We’ve done a few posts on learning Spanish, but today let’s talk about how learning Spanish can affect your everyday life.
- Maybe you’ve fallen in love with someone who speaks Spanish, or you have a new friend or family member who speaks that language. Speaking their language offers them a deeper understanding of what you’re saying and can bring you closer together.
“If you talk to a man in a language he understands, that goes to his head. If you talk to him in his language, that goes to his heart.” – Nelson Mandela
- You can socialize. If there are many Spanish speakers in your area – at your job, in your school or in your neighborhood, speaking the language gives you access. You can make new friends, enjoy different events (salsa clubs, concerts, restaurants, parties) and experience new things. You may even get a closer look into the culture just by being able to speak the language.

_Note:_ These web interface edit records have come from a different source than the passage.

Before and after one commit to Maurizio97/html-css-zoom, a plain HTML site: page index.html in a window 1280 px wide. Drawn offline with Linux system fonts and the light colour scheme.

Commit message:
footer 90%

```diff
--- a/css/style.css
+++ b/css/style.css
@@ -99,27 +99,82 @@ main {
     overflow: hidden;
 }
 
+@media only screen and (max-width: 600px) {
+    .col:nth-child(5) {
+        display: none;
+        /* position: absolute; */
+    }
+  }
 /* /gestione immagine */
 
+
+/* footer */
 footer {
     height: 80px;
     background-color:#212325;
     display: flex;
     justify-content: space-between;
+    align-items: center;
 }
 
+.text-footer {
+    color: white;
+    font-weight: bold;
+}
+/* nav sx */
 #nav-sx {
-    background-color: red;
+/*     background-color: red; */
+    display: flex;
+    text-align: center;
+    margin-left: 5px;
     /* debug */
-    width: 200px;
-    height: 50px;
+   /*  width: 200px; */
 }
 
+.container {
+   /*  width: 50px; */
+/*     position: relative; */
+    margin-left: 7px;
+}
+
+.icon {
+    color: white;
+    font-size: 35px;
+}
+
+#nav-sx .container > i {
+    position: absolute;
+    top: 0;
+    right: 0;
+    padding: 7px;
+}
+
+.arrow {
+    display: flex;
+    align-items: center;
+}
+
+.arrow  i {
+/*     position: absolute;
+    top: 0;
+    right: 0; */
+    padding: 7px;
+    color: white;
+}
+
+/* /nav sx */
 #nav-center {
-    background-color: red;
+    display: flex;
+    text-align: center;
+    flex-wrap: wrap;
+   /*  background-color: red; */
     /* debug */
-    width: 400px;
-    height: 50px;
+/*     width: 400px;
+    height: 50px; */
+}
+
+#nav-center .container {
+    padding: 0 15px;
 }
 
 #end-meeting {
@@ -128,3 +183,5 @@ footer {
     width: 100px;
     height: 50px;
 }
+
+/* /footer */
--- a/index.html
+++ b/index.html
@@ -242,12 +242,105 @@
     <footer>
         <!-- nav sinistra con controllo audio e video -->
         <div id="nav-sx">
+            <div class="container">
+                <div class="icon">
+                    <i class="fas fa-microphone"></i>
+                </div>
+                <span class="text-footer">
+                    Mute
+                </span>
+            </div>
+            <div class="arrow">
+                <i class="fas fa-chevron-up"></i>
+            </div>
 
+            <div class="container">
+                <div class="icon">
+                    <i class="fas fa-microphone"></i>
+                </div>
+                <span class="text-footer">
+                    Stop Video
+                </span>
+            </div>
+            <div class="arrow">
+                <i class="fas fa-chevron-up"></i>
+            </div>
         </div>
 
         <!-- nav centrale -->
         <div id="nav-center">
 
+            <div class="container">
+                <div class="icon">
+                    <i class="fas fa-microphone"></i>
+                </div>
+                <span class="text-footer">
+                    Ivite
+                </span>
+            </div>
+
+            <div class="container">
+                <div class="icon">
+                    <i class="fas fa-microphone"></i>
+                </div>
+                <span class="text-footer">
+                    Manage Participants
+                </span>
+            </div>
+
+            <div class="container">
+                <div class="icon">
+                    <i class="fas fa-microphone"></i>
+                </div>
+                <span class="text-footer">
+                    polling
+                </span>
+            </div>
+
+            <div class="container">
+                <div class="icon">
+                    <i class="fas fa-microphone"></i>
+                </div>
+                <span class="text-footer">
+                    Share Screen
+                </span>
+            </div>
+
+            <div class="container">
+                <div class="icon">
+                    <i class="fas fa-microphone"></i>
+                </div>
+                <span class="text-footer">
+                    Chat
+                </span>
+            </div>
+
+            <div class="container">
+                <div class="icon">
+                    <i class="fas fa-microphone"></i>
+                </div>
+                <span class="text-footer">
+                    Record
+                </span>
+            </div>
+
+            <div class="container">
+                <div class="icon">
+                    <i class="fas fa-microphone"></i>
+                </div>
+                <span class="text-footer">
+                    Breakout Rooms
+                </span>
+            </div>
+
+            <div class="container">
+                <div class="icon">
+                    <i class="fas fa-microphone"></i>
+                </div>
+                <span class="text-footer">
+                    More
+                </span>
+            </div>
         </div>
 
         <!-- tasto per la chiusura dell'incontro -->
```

- It opens your mind. Not only will you have a different personality in a new language, but you can start to think of the way a native speaker thinks.
For example, in English, when we’ve been separated for a long time, we could say to someone, “I miss you.” A Spanish speaker could say, “Te extraño,” or “You are missing to me/I feel your absence in my life.” There are many examples of how differently an English speaker and a Spanish speaker would communicate. Questions and discussion topics vary from region to region. When you learn what to say and how to ask questions, you can avoid mistakes and gain some in-depth knowledge.
You can even build your brain! Studies show that speaking another language can help you to juggle between languages, multitask and better prioritize activities (Swayne, 2011).
Spanish can open you up to new opportunities. We’ll discuss this more in our next post.
Galvin, L. (2015). How Many Languages Do You Need to Speak to Be Cabin Crew? LinkedIn Pulse. Retrieved from https://www.linkedin.com/pulse/how-many-languages-do-you-need-speak-cabin-crew-liam-galvin
Swayne, M. (2011). Juggling Languages can Build Better Brains. PennState News. Retrieved from http://news.psu.edu/story/160653/2011/02/18/juggling-languages-can-build-better-brains